“It can even determine whether they end up in care or the criminal justice system. We probably need to reach twice as many youngsters through these centres as we are at present and are looking at how we can best do that.”
The council is planning to offer ‘outreach’ services from centres, and will also consider providing evening and weekend services if parents request them.
“We know there are areas where we could improve,” Ms Ludlam said.
Around 700 parents took part in a consultation before the council drew up its strategy, which is due to be confirmed by the council’s cabinet next Wednesday.
Savings are to come from a large-scale reorganisation of the sites.
The 36 centres, which are run by the council and other bodies including the NHS, are to be reorganised into 17 areas - some containing at least two centres.

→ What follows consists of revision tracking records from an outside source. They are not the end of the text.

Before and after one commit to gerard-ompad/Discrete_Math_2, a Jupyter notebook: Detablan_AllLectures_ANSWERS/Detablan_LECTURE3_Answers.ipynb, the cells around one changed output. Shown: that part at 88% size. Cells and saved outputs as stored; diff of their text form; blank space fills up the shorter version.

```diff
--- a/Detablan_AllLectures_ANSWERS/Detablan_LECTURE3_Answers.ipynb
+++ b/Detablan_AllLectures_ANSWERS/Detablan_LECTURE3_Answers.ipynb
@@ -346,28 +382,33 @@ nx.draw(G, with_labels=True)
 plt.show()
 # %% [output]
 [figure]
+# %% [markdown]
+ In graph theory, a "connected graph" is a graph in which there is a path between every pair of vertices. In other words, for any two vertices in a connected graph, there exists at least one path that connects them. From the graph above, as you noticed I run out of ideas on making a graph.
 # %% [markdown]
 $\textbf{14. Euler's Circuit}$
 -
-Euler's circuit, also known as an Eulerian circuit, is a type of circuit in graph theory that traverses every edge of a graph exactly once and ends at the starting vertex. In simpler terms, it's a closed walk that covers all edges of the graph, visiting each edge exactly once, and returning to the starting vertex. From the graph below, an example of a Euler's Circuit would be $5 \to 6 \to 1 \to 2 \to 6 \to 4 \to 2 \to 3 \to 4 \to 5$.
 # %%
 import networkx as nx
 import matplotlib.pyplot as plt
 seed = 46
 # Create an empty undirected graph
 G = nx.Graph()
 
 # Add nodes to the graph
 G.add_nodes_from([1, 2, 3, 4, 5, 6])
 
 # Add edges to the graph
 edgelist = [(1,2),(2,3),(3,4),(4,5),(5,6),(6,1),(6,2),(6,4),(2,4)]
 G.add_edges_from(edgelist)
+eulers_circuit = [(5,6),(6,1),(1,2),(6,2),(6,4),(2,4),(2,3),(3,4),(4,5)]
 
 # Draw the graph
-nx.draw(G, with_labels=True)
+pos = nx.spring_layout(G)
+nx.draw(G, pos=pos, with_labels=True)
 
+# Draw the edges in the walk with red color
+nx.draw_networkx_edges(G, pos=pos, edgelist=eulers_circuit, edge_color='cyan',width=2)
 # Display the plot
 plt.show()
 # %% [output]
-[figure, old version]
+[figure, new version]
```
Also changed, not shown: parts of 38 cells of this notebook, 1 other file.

At centres where management costs are high, managers will be asked to reduce them.
Ms Ludlam said: “Early years has been significantly protected from previous cutbacks and we have carried out detailed analysis before deciding where to act to reduce costs.
“We are prioritising services to children and families and looking at how to organise them so they have maximum impact. No sites will be closed and we aim to offer a more flexible, but similar service to at present.”
Ms Ludlam said a restructure of children’s centres had been on the cards for years, including under the Liberal Democrat administration between 2008 and 2011.
No savings have yet been made because “the service is complicated and we wanted to get our plans right”.
Further cuts of £3.2 million will be made to the council’s wider £2m early years services’ budget, on top of the children’s centre savings.
Grants to 16 providers of childcare will cease but the organisations will instead receive funding from the Government, depending upon how many children are enrolled.
Some of the funding cut from council children’s services departments is being re-used to pay for the Government’s guarantee of free childcare for two-year-olds.
Coun Jackie Drayton, cabinet member for children’s services, said: “It’s heartbreaking for me to have to bring forward these proposals to make draconian cuts. This is certainly not something I came into this job to do.
“But we are still trying to provide activities in all areas for families who need them.”
Coun Colin Ross, Sheffield Liberal Democrat spokesperson for Children and Young People, said: “Just last week Nick Clegg secured over £5 million to provide free childcare for two-year-olds across Sheffield.
“Yet, unfortunately, the massive deficit left by the last Labour Government has still left local councils facing some tough decisions. As a result it’s vital that the council makes sure that its priorities are the right ones.
“Yet Labour councillors are still committed to squandering millions of pounds on Town Hall makeovers and trade union officials, which could be better invested in the future of young people.”